◆ **TASK OBJECTIVE**:
If a record holds a picture, omit that picture and copy everything else exactly.

◆ **DATA SECTION**:
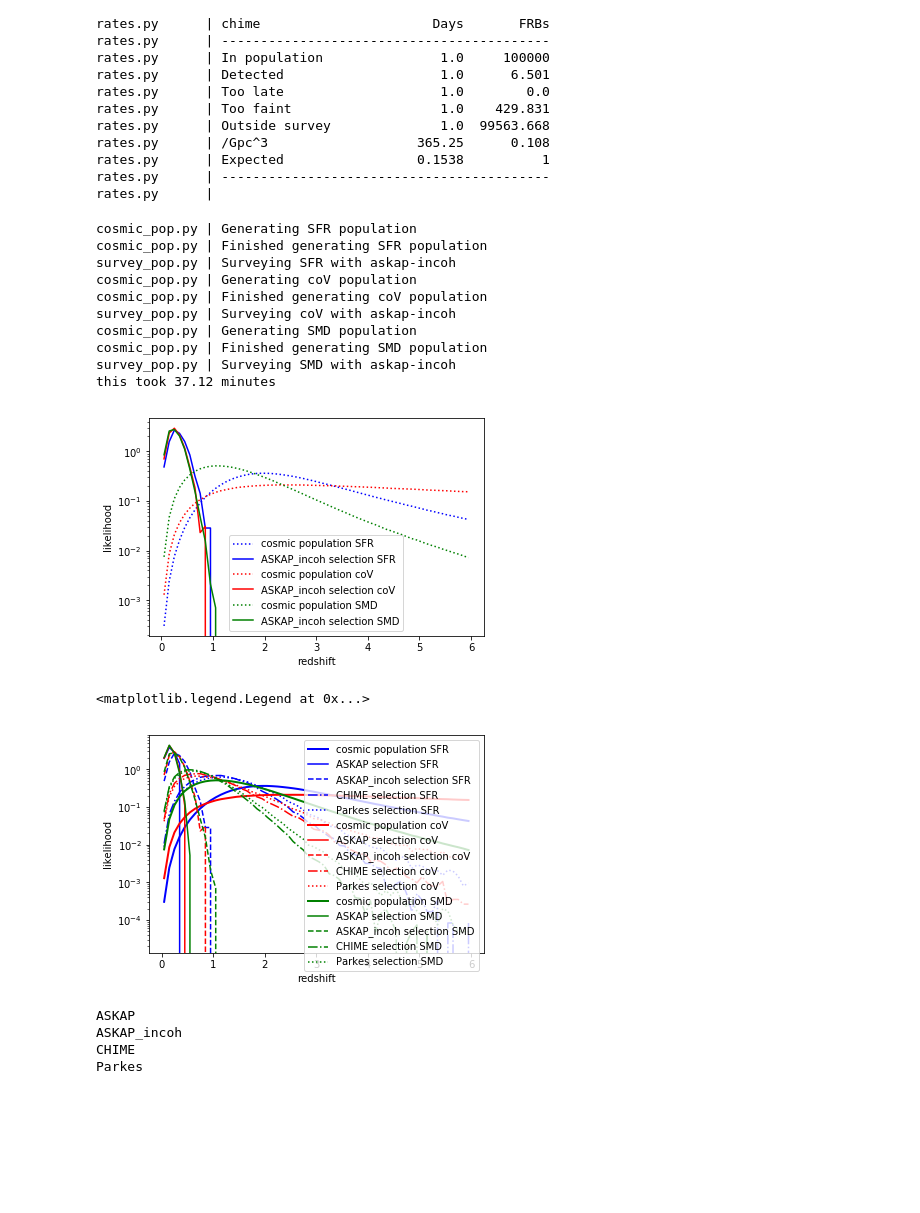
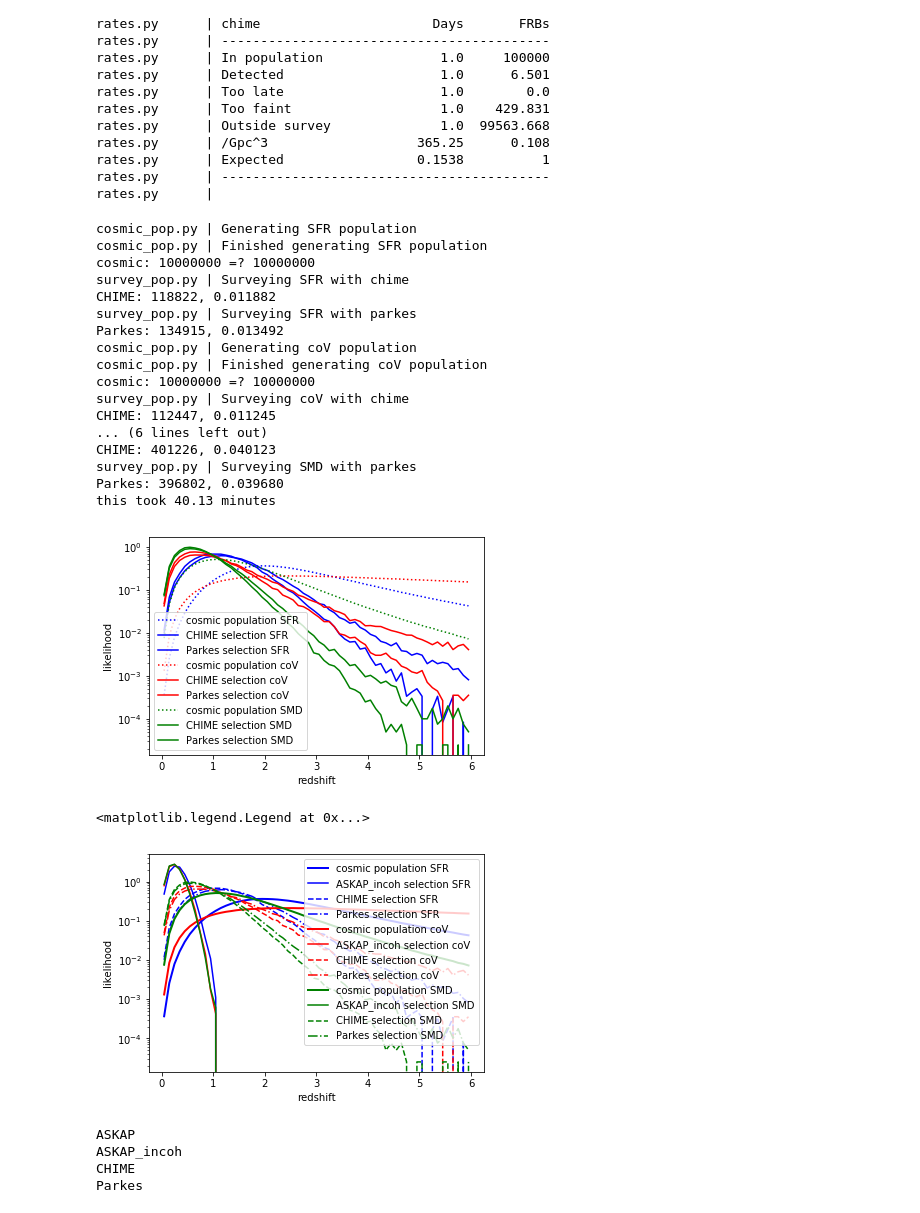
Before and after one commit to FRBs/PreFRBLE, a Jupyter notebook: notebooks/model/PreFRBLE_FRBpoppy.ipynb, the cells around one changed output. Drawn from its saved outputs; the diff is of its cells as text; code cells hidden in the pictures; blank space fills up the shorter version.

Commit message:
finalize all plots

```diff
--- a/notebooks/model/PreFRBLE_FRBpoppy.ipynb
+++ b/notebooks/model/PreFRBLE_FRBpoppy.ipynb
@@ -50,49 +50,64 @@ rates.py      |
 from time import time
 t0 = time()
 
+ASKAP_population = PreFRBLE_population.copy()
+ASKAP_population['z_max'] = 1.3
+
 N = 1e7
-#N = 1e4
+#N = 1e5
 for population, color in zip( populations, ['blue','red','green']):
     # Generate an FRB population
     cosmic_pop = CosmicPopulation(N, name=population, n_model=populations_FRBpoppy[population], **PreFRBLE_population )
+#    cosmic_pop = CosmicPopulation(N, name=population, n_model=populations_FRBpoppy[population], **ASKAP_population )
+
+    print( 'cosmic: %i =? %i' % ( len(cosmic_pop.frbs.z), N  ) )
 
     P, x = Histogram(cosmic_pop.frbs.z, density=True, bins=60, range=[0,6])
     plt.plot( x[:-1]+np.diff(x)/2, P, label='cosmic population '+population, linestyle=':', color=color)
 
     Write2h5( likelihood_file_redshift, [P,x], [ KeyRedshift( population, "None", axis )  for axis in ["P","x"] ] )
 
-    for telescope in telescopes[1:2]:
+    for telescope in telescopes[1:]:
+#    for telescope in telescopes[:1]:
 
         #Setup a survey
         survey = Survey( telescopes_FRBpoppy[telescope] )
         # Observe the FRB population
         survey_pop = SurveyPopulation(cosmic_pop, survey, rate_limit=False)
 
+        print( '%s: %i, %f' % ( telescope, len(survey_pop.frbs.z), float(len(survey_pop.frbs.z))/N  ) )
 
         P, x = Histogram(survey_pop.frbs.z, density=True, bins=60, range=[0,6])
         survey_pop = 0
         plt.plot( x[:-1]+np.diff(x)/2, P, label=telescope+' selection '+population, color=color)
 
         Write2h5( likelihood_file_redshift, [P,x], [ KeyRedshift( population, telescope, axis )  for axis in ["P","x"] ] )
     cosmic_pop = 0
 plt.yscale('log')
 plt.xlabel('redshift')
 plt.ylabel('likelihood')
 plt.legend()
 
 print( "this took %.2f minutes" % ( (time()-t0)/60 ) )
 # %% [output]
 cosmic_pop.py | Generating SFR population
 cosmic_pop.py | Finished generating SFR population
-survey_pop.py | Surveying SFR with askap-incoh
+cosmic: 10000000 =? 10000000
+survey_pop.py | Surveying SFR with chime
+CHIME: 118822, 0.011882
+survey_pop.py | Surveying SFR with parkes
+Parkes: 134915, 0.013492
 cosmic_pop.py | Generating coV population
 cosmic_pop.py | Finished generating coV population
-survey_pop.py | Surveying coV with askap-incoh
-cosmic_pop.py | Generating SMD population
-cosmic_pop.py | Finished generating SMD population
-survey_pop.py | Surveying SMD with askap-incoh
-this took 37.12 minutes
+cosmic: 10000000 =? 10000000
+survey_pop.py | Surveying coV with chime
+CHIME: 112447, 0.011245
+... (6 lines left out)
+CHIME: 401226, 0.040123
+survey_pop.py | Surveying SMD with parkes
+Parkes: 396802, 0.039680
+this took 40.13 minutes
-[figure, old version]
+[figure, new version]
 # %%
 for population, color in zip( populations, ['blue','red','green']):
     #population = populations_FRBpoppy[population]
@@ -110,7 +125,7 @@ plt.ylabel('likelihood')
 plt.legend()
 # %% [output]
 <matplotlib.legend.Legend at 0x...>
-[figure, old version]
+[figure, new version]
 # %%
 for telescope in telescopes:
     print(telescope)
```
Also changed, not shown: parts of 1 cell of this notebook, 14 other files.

◆ **SOLUTION FOR THIS TASK**:
Before and after one commit to FRBs/PreFRBLE, a Jupyter notebook: notebooks/model/PreFRBLE_FRBpoppy.ipynb, the cells around one changed output. Drawn from its saved outputs; the diff is of its cells as text; code cells hidden in the pictures; blank space fills up the shorter version.

Commit message:
finalize all plots

```diff
--- a/notebooks/model/PreFRBLE_FRBpoppy.ipynb
+++ b/notebooks/model/PreFRBLE_FRBpoppy.ipynb
@@ -50,49 +50,64 @@ rates.py      |
 from time import time
 t0 = time()
 
+ASKAP_population = PreFRBLE_population.copy()
+ASKAP_population['z_max'] = 1.3
+
 N = 1e7
-#N = 1e4
+#N = 1e5
 for population, color in zip( populations, ['blue','red','green']):
     # Generate an FRB population
     cosmic_pop = CosmicPopulation(N, name=population, n_model=populations_FRBpoppy[population], **PreFRBLE_population )
+#    cosmic_pop = CosmicPopulation(N, name=population, n_model=populations_FRBpoppy[population], **ASKAP_population )
+
+    print( 'cosmic: %i =? %i' % ( len(cosmic_pop.frbs.z), N  ) )
 
     P, x = Histogram(cosmic_pop.frbs.z, density=True, bins=60, range=[0,6])
     plt.plot( x[:-1]+np.diff(x)/2, P, label='cosmic population '+population, linestyle=':', color=color)
 
     Write2h5( likelihood_file_redshift, [P,x], [ KeyRedshift( population, "None", axis )  for axis in ["P","x"] ] )
 
-    for telescope in telescopes[1:2]:
+    for telescope in telescopes[1:]:
+#    for telescope in telescopes[:1]:
 
         #Setup a survey
         survey = Survey( telescopes_FRBpoppy[telescope] )
         # Observe the FRB population
         survey_pop = SurveyPopulation(cosmic_pop, survey, rate_limit=False)
 
+        print( '%s: %i, %f' % ( telescope, len(survey_pop.frbs.z), float(len(survey_pop.frbs.z))/N  ) )
 
         P, x = Histogram(survey_pop.frbs.z, density=True, bins=60, range=[0,6])
         survey_pop = 0
         plt.plot( x[:-1]+np.diff(x)/2, P, label=telescope+' selection '+population, color=color)
 
         Write2h5( likelihood_file_redshift, [P,x], [ KeyRedshift( population, telescope, axis )  for axis in ["P","x"] ] )
     cosmic_pop = 0
 plt.yscale('log')
 plt.xlabel('redshift')
 plt.ylabel('likelihood')
 plt.legend()
 
 print( "this took %.2f minutes" % ( (time()-t0)/60 ) )
 # %% [output]
 cosmic_pop.py | Generating SFR population
 cosmic_pop.py | Finished generating SFR population
-survey_pop.py | Surveying SFR with askap-incoh
+cosmic: 10000000 =? 10000000
+survey_pop.py | Surveying SFR with chime
+CHIME: 118822, 0.011882
+survey_pop.py | Surveying SFR with parkes
+Parkes: 134915, 0.013492
 cosmic_pop.py | Generating coV population
 cosmic_pop.py | Finished generating coV population
-survey_pop.py | Surveying coV with askap-incoh
-cosmic_pop.py | Generating SMD population
-cosmic_pop.py | Finished generating SMD population
-survey_pop.py | Surveying SMD with askap-incoh
-this took 37.12 minutes
+cosmic: 10000000 =? 10000000
+survey_pop.py | Surveying coV with chime
+CHIME: 112447, 0.011245
+... (6 lines left out)
+CHIME: 401226, 0.040123
+survey_pop.py | Surveying SMD with parkes
+Parkes: 396802, 0.039680
+this took 40.13 minutes
-[figure, old version]
+[figure, new version]
 # %%
 for population, color in zip( populations, ['blue','red','green']):
     #population = populations_FRBpoppy[population]
@@ -110,7 +125,7 @@ plt.ylabel('likelihood')
 plt.legend()
 # %% [output]
 <matplotlib.legend.Legend at 0x...>
-[figure, old version]
+[figure, new version]
 # %%
 for telescope in telescopes:
     print(telescope)
```
Also changed, not shown: parts of 1 cell of this notebook, 14 other files.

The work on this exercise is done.